Ann Arbor resident: Collision at pedestrian crosswalk 'could have been tragic'
The case against Ann Arbor's new pedestrian safety ordinance is building as drivers say they've experienced rear-end collisions at crosswalks where motorists stopped for pedestrians.
Carolyn Haack, who lives on Ann Arbor's northeast side, said the law is poorly thought-out, especially when it comes to crosswalks along the busy, five-lane Plymouth Road.
Haack said her point was underscored on Friday when she was involved in a three-car crash in which she was slammed into from behind and propelled into the SUV in front of her at about 4:15 p.m.
She said the SUV had stopped in front of her for a pedestrian waiting to cross Plymouth Road at a crosswalk between Murfin and Bishop.

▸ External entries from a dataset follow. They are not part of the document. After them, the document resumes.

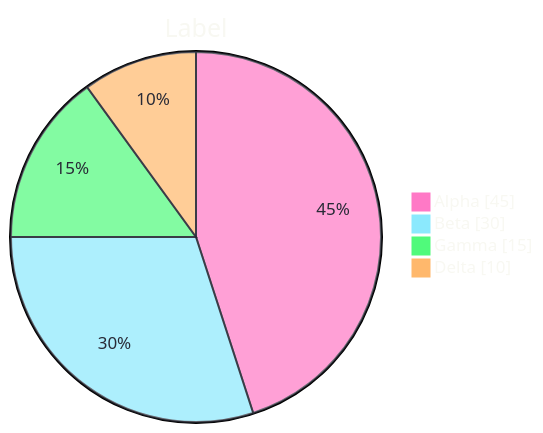
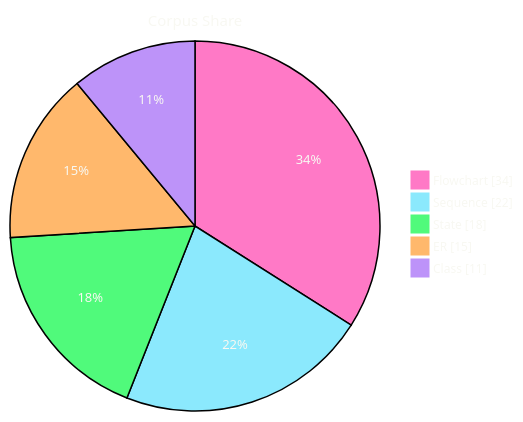
One commit to bsamiee/Rasm changed the fifth of 25 diagrams in .claude/skills/mermaid-diagramming/references/syntax-extended.md. Above: the diagram before and after it, drawn with Mermaid. The commit also changed other lines of this file and 56 other files, not shown here.

````diff
--- a/.claude/skills/mermaid-diagramming/references/syntax-extended.md
+++ b/.claude/skills/mermaid-diagramming/references/syntax-extended.md
@@ -155,28 +271,38 @@
 ```mermaid
 ---
 config:
   theme: base
   look: classic
+  pie:
+    textPosition: 0.7
   themeVariables:
     darkMode: true
     fontFamily: "SF Mono, Menlo, Cascadia Mono, Segoe UI Mono, Consolas, monospace"
     useGradient: false
     dropShadow: "none"
-    pieSectionTextColor: "#282A36"
+    pieOpacity: 1
+    pieOuterStrokeWidth: "0px"
+    pieStrokeWidth: "1.5px"
+    pieSectionTextSize: "13px"
+    pieSectionTextColor: "#F8F8F2"
+    pieLegendTextSize: "12px"
     pieLegendTextColor: "#F8F8F2"
+    pieTitleTextSize: "15px"
     pieTitleTextColor: "#F8F8F2"
-    pieStrokeColor: "#282A36"
     pie1: "#FF79C6"
     pie2: "#8BE9FD"
     pie3: "#50FA7B"
     pie4: "#FFB86C"
+    pie5: "#BD93F9"
+  themeCSS: ".pieCircle{opacity:1}.slice{font-weight:700}.pieCircle:nth-of-type(1){fill:#FF79C680;stroke:#FF79C6}.pieCircle:nth-of-type(2){fill:#8BE9FD66;stroke:#8BE9FD}.pieCircle:nth-of-type(3){fill:#50FA7B66;stroke:#50FA7B}.pieCircle:nth-of-type(4){fill:#FFB86C66;stroke:#FFB86C}.pieCircle:nth-of-type(5){fill:#BD93F980;stroke:#BD93F9}.pieTitleText{font-weight:600}"
 ---
 pie showData
-  accTitle: Share demo
-  accDescr: Four labeled slices with printed percentages.
-  title Label
-  "Alpha" : 45
-  "Beta" : 30
-  "Gamma" : 15
-  "Delta" : 10
+  accTitle: Render corpus share
+  accDescr: Five diagram families split the committed corpus, flowchart holding the largest share.
+  title Corpus Share
+  "Flowchart" : 34
+  "Sequence" : 22
+  "State" : 18
+  "ER" : 15
+  "Class" : 11
 ```
````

"The force of the hit was enough for my Fiesta to move the SUV at least six feet through the crosswalk," Haack wrote to AnnArbor.com in an e-mail. "Thankfully, the pedestrian who was waiting to cross made the wise decision to not take the opportunity to begin crossing. Had he been in the crosswalk, the outcome of this accident could have been tragic."
Photo courtesy of Carolyn Haack,

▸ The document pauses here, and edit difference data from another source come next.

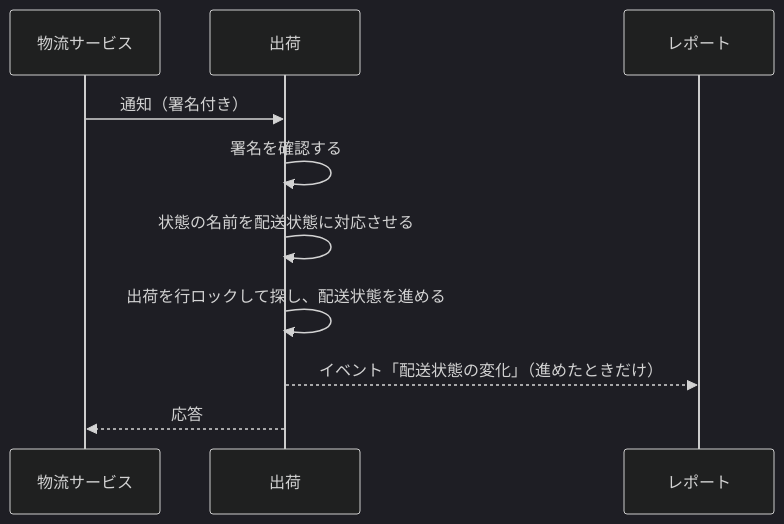
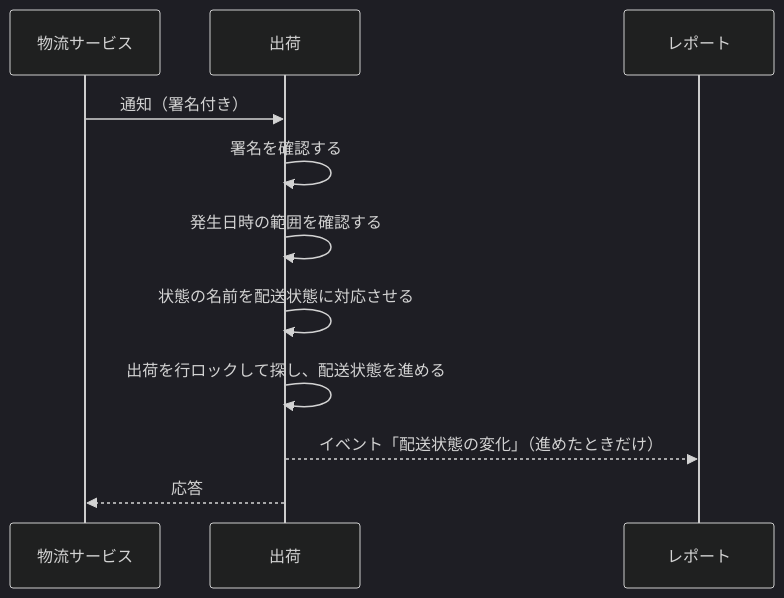
The second of 2 diagrams in docs/02-設計/shipping.md (roger88106/ec-site), drawn with Mermaid (dark theme) before and after one commit. The commit also changed other lines of this file and 4 other files, not shown here.

````diff
--- a/docs/02-設計/shipping.md
+++ b/docs/02-設計/shipping.md
@@ -70,12 +71,13 @@
 ```mermaid
 sequenceDiagram
     participant C as 物流サービス
     participant S as 出荷
     participant R as レポート
     C->>S: 通知（署名付き）
     S->>S: 署名を確認する
+    S->>S: 発生日時の範囲を確認する
     S->>S: 状態の名前を配送状態に対応させる
     S->>S: 出荷を行ロックして探し、配送状態を進める
     S-->>R: イベント「配送状態の変化」（進めたときだけ）
     S-->>C: 応答
 ```
````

"And I, along with everyone involved, was traumatized," she said. "And according to the pedestrian, this is the second accident at this site in the past two weeks."

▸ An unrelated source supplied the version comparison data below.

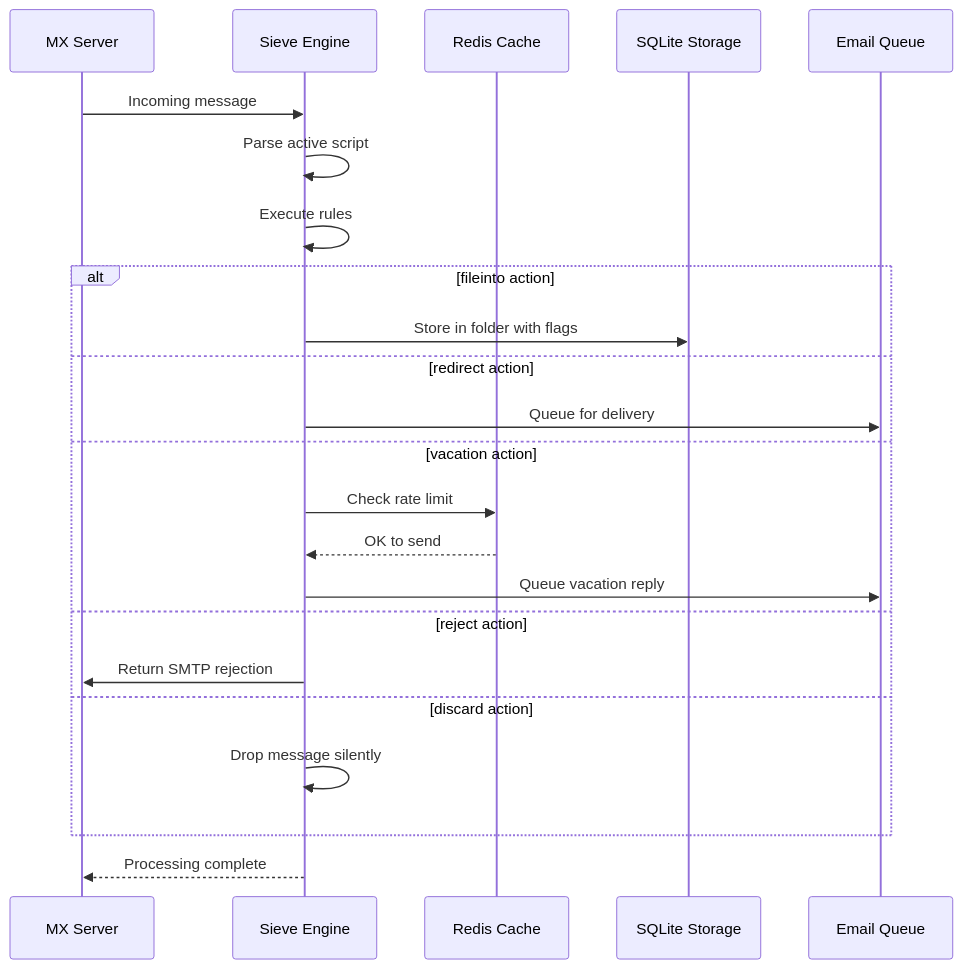
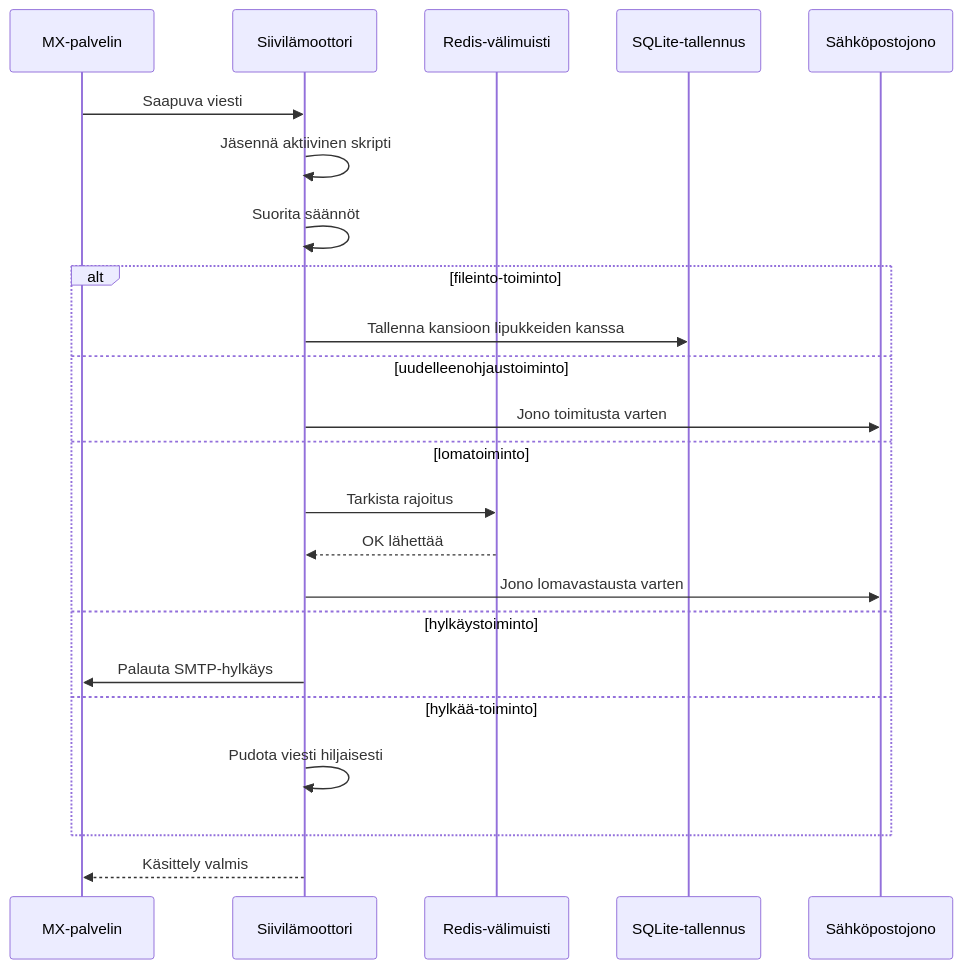
One commit to forwardemail/forwardemail.net changed the ninth of 16 diagrams in app/views/docs/email-protocols-rfc-compliance-imap-smtp-pop3-comparison/index-fi.md. Above: the diagram before and after it, drawn with Mermaid. The commit also changed other lines of this file and 1055 other files, not shown here.

````diff
--- a/app/views/docs/email-protocols-rfc-compliance-imap-smtp-pop3-comparison/index-fi.md
+++ b/app/views/docs/email-protocols-rfc-compliance-imap-smtp-pop3-comparison/index-fi.md
@@ -1176,28 +1168,28 @@
 ```mermaid
 sequenceDiagram
-    participant MX as MX Server
-    participant Sieve as Sieve Engine
-    participant Redis as Redis Cache
-    participant SQLite as SQLite Storage
-    participant Queue as Email Queue
+    participant MX as MX-palvelin
+    participant Sieve as Siivilämoottori
+    participant Redis as Redis-välimuisti
+    participant SQLite as SQLite-tallennus
+    participant Queue as Sähköpostojono
 
-    MX->>Sieve: Incoming message
-    Sieve->>Sieve: Parse active script
-    Sieve->>Sieve: Execute rules
+    MX->>Sieve: Saapuva viesti
+    Sieve->>Sieve: Jäsennä aktiivinen skripti
+    Sieve->>Sieve: Suorita säännöt
 
-    alt fileinto action
-        Sieve->>SQLite: Store in folder with flags
-    else redirect action
-        Sieve->>Queue: Queue for delivery
-    else vacation action
-        Sieve->>Redis: Check rate limit
-        Redis-->>Sieve: OK to send
-        Sieve->>Queue: Queue vacation reply
-    else reject action
-        Sieve->>MX: Return SMTP rejection
-    else discard action
-        Sieve->>Sieve: Drop message silently
+    alt fileinto-toiminto
+        Sieve->>SQLite: Tallenna kansioon lipukkeiden kanssa
+    else uudelleenohjaustoiminto
+        Sieve->>Queue: Jono toimitusta varten
+    else lomatoiminto
+        Sieve->>Redis: Tarkista rajoitus
+        Redis-->>Sieve: OK lähettää
+        Sieve->>Queue: Jono lomavastausta varten
+    else hylkäystoiminto
+        Sieve->>MX: Palauta SMTP-hylkäys
+    else hylkää-toiminto
+        Sieve->>Sieve: Pudota viesti hiljaisesti
     end
 
-    Sieve-->>MX: Processing complete
+    Sieve-->>MX: Käsittely valmis
 ```
````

Another resident relayed photos via e-mail of an accident that occurred at a crosswalk on Plymouth Road at about 4 p.m. Monday. The photos show damage to multiple vehicles.
"All of the drivers I talked to live in Ann Arbor," the resident wrote. "I asked the drivers if the accident was because of a pedestrian in the crosswalk. The response was yes."
AnnArbor.com also has received reports of at least two other accidents that have happened at crosswalks because of motorists stopped for pedestrians.
Under state law, motorists are required to stop for pedestrians within crosswalks. The city's ordinance goes one step further to make it the obligation of motorists to yield to pedestrians approaching crosswalks — even if the pedestrian hasn't yet entered the crosswalk.
The penalty for not stopping is a $100 fine and two points on a driver's license. The Ann Arbor Police Department began enforcing the ordinance in September, but several council members now agree the law is confusing as written and many drivers have been slow to catch on.
Mayor John Hieftje brought forward a resolution unanimously approved by the City Council last week to closely examine possible pedestrian safety improvement options for crosswalks throughout the city, including on Plymouth Road. Staff is scheduled to report back on Dec. 12.
Council Member Sabra Briere, one of a number of council members rethinking the ordinance, provided AnnArbor.com with a police report of another rear-end accident that happened on Plymouth on Sept. 30 during the second week of enforcement of the new law.
Briere said she recently asked the Ann Arbor Police Department for any reports of accidents at or near crosswalks that were connected with pedestrians crossing and that was the only report returned. She said she's heard there also have been a number of near misses.
The report tells the story of another rear-end collision that happened after multiple vehicles stopped for pedestrians at a crosswalk along Plymouth east of Traverwood. The driver of one of the cars slammed on his brakes but couldn't stop in time to avoid a crash.
The report indicates it was 6:52 p.m. and it was raining out and road conditions were wet. Both drivers had young passengers.
AnnArbor.com is awaiting a response from the city to an Oct. 13 Freedom of Information Act request that sought other police reports related to potential accidents near crosswalks.
After last Friday's accident, Haack said her husband went down to Brewer's Towing and took photos of her wrecked Ford Fiesta. The rear bumper had to be torn off to move the car, she said, and it was left sitting on top of the crumpled hood.
"He made the comment that he wished he had had the composure to get photos of the scene of the accident when he drove up to collect me," she said. "However, he was overwhelmed by seeing not only my car smashed in the front and the back, the two other cars that were smashed, but also the fire truck, the police car, the ambulance, and the congregation of about 10 bystanders. Needless to say, he made it a priority to make sure I was OK."
Haack said she fully supports making it safer for pedestrians and bicyclists — of which she is both — but she fears the Ann Arbor City Council is trying to make serious traffic control changes "on the cheap" and without proper signs and signals. She believes pedestrian-activated crossing signals, known as HAWK signals, would be a better solution on Plymouth Road.
By not indicating to all drivers that a sudden change in traffic flow is occurring, Haack fears there are going to be more accidents, possibly some fatal.
"I can't believe that those that sanctimoniously support this ordinance without serious changes are willing to see this as acceptable collateral damage," Haack said, referring to comments by city officials that increased risk for accidents is expected during the learning curve.